Date: 20-03-09 14:27
I'm not sure that MotherTo2s original intent was to refrain from sharing with all, but to rather find additional support by connecting with others who shared not only giftedness in common, but, something else as well...extreme giftedness. Just as we might have 'gifted and 2E' or 'gifted and home-schooled'. And indeed, there is a separate section here pertaining to home education. It's available to all to read and pertains mostly to issues faced by home educators, although of course we can all draw things from the posts there.
I agree that this is sad - this is a wonderful place of support and ideas. When I look at the authors of those who have responded to MotherTo2s posts - Linda, Sue, Rebecca, Rose, and Tiz Me, of course, Tiz Me... ;-) - I see names whose posts I always read because there is always something to be taken from them and I'm mindful of the fact that this forum wouldn't be what it is if it wasn't for you all (there would be a bunch of lurkers and occasional posters, like me, reading very little!). And, true, I have read great interest in the issues HG+ children face, a willingness to listen, an acceptance of the differences across levels. But, these differences have not been ratified (with support for a separate section). I guess when you are the parent of a gifted child, any gifted child, you sometimes need a little more convincing that you have truly been heard ... this is not a reflection on the support offered here but rather a reflection of continually feeling unheard... something we'll all relate to.
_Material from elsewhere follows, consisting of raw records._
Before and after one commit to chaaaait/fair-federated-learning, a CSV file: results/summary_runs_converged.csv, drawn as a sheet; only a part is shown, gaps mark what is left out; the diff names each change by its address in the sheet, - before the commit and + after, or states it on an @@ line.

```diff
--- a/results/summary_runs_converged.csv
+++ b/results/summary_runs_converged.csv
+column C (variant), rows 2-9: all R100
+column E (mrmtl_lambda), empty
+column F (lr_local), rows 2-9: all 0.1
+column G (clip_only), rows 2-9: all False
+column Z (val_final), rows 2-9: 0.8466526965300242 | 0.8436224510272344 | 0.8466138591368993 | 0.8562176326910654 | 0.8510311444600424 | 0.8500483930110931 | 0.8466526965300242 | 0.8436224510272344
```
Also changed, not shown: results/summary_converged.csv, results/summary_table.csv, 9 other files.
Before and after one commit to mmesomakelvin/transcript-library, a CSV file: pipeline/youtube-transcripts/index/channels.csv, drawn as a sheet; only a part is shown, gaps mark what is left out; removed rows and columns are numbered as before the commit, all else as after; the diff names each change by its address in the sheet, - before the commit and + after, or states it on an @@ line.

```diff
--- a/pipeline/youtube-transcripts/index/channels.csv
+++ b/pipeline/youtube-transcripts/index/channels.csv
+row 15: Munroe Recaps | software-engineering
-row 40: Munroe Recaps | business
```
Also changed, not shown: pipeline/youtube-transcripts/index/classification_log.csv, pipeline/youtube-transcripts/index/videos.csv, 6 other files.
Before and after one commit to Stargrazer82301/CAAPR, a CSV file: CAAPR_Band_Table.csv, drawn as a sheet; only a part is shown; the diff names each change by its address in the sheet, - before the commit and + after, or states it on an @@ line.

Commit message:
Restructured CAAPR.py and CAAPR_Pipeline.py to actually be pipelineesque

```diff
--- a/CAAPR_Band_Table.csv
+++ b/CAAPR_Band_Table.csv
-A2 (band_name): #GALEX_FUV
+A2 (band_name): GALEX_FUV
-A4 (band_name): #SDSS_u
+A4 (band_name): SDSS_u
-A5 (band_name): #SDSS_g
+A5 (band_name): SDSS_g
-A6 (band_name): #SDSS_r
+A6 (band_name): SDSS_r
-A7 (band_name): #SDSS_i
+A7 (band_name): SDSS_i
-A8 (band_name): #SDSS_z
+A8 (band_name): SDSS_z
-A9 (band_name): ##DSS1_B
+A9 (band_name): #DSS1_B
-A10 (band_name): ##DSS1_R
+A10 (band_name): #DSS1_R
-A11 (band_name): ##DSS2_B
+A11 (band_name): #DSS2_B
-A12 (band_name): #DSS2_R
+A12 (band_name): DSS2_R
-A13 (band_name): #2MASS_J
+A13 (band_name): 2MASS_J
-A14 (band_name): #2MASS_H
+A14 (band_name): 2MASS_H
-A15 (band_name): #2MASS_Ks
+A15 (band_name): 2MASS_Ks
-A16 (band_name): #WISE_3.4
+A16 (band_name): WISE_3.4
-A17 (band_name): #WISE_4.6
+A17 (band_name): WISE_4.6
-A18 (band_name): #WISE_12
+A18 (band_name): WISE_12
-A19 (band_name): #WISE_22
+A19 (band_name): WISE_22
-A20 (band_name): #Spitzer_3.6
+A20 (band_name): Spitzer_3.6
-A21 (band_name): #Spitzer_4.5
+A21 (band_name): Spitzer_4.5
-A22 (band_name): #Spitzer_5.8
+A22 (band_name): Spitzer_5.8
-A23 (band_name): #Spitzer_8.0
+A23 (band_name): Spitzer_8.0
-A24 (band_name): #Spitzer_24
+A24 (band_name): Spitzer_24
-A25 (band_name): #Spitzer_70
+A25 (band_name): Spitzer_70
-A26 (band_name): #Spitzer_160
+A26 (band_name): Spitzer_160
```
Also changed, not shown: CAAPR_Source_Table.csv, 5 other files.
I'm going off-topic slightly here now. I personally do not agree with some of the responses to this thread but that is my own opinion and I think that we, as a group, have explored this issue (should the EG crowd have their own space) long enough. What follows is a highlight of some 'differences' between EG and MG not to continue to 'push' for our own space but because of the genuine interest ... to try and improve understanding of EG issues...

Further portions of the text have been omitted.